Already on the market is Aspray (pronounced ass-spray, naturally) which is a total body spray for whatever part of the body or clothing one feels is at issue, meaning the same $14.95 bottle of spray could be used for the old between-the-legs vise hold as well as the underarm cubbyhole. Aspray has a website, but my remaining shred of dignity will not allow me to include it.
(Note to my kids: Yes, Santa put Anti-Monkey Butt Powder in your stockings one year, but even Santa’s bag of weird gifts doesn’t include Aspray!)
Back to the wine, however. . . . I googled Gallo Hearty Burgundy to see what’s still on the market. One wine blog from a couple of years ago said that it had become choice among the chicest who were paying up to $50 a bottle for it. Good grief. That would be such a foul decision it would merit a spritz of Aspray if true, so that’s probably a good market demographic: anyone willing to pay $50 for a bottle of Gallo would probably put out $14.95 for a spray to keep them from. . . well. . . putting out.
I was not persuaded by the report, since the author was throwing out names like Paris Hilton, Brittany Spears, and P. Diddy as being “chic.” Phooey.
Moving on, I learned from another website that Gallo Hearty Burgundy is on the shelves now under the label Gallo Twin Valley. One reviewer said it was better than Trader Joe’s 3-buck Chuck. It should be at least twice as good since, at $5.99… it costs twice as much.
By that time I was so deep into looking at wine sites I could offer a correspondence course in cheapo wino-ism. I decided to read the correct methods for opening a bottle, to see if the armpit or groin were mentioned as suitable clamps. There are 1,300,000 sites, so I can’t give a definitive answer, but neither option was among the ones I viewed.
It appeared that how to hold it was not the question. How to open it without a corkscrew is what inspired the crazies to race for their cameras.

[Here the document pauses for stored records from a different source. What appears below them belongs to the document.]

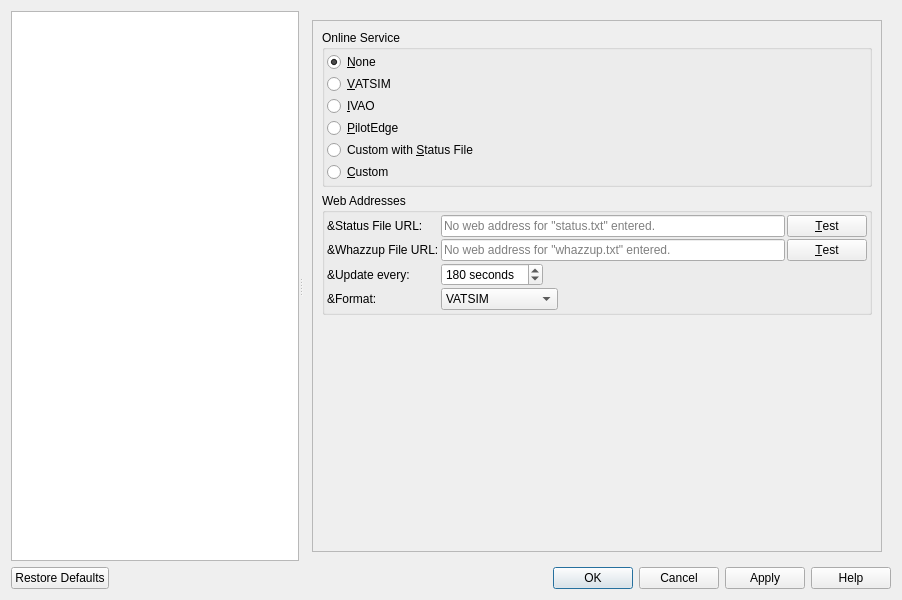
Before: the Qt Designer form src/options/options.ui in albar965/littlenavmap, drawn with Qt 5.
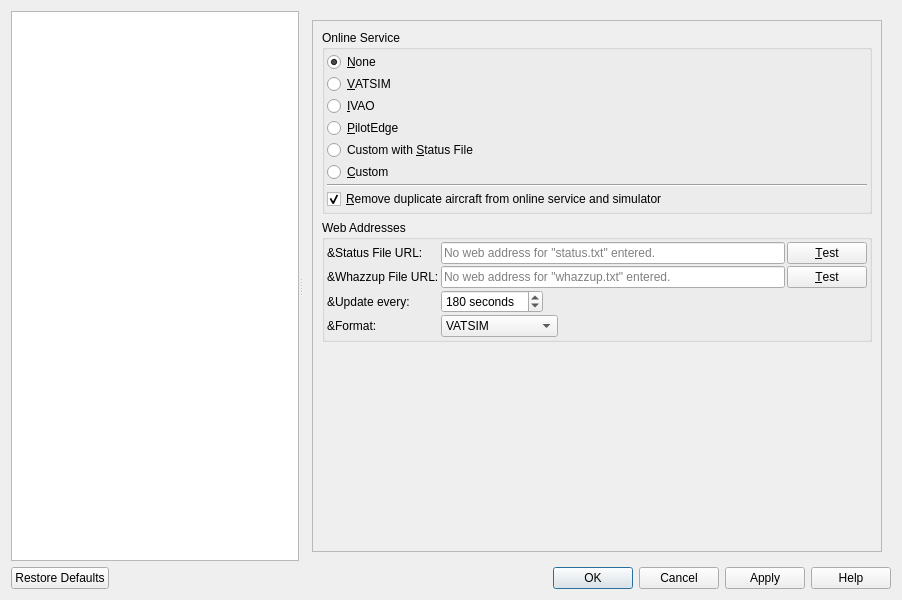
After: the same form once the commit is applied. The open tabs and pages were chosen to show the change.

Commit message: Moved removing of shadow aircraft option to options dialog on page `Online Flying`.

```diff
--- a/src/options/options.ui
+++ b/src/options/options.ui
@@ -6200,6 +6200,26 @@
                  </property>
                 </widget>
                </item>
+               <item>
+                <widget class="Line" name="line_6">
+                 <property name="orientation">
+                  <enum>Qt::Horizontal</enum>
+                 </property>
+                </widget>
+               </item>
+               <item>
+                <widget class="QCheckBox" name="checkBoxOptionsOnlineRemoveShadow">
+                 <property name="toolTip">
+                  <string>&lt;html&gt;&lt;head/&gt;&lt;body&gt;&lt;p&gt;Little Navmap fetches data from online networks using an interval of 15 to 180 seconds depending on settings and network.&lt;/p&gt;&lt;p&gt;The program also fetches AI or multiplayer aircraft from the simulator which are updated several times a second. These aircraft are injected into the simulator by the various online clients so they are visible there. Therefore, the user aircraft and other multiplayer aircraft can appear duplicated on the map.&lt;/p&gt;&lt;p&gt;Little Navmap tries to remove these duplicates by matching the aircraft position, altitude and more parameters if this option is enabled.&lt;/p&gt;&lt;/body&gt;&lt;/html&gt;</string>
+                 </property>
+                 <property name="text">
+                  <string>&amp;Remove duplicate aircraft from online service and simulator</string>
+                 </property>
+                 <property name="checked">
+                  <bool>true</bool>
+                 </property>
+                </widget>
+               </item>
               </layout>
              </widget>
             </item>
```
Left out of the diff: 46 changed lines with no effect on the pictures. The commit also changes 6 other files.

Engineers have a how-to-video using a long screw, a pair of pliers, and a screw driver. (“Corkscrew? Nope, don’t have one on me, but I do have this long screw, pliers, and screw driver here in my briefcase.”)
The how to open a bottle with a sword, a shoe, a string, or a wall videos all looked a little silly for my taste. One, however, did stand out as having a practical application. Picture this: you’re on a 10-mile hike and your backpack contains a gourmet picnic to enjoy now that you’ve reached the top of the mountain. When you spread it on the tablecloth, you discover you’re missing the corkscrew. It must have fallen out when you pulled out the roll of TP at the 4-mile mark. What now?
All is not lost.
Here, my friends, is how to open a bottle of wine with a tree.
This afternoon I checked the wine section of a nearby supermarket and there it was, just as the wine site said…the Gallo Twin Valley Hearty Burgundy. I bought a bottle on impulse, but now I’m reluctant to open it. Will it tarnish my memory of that 99-cent bottle of wine DB and I shared 40 years ago if this one tastes awful? Perhaps I should just let it be.
That leaves me with a $5.99 bottle of wine I don’t want. Tell Paris, Brittany, or P Diddy, I’m ready to talk deals.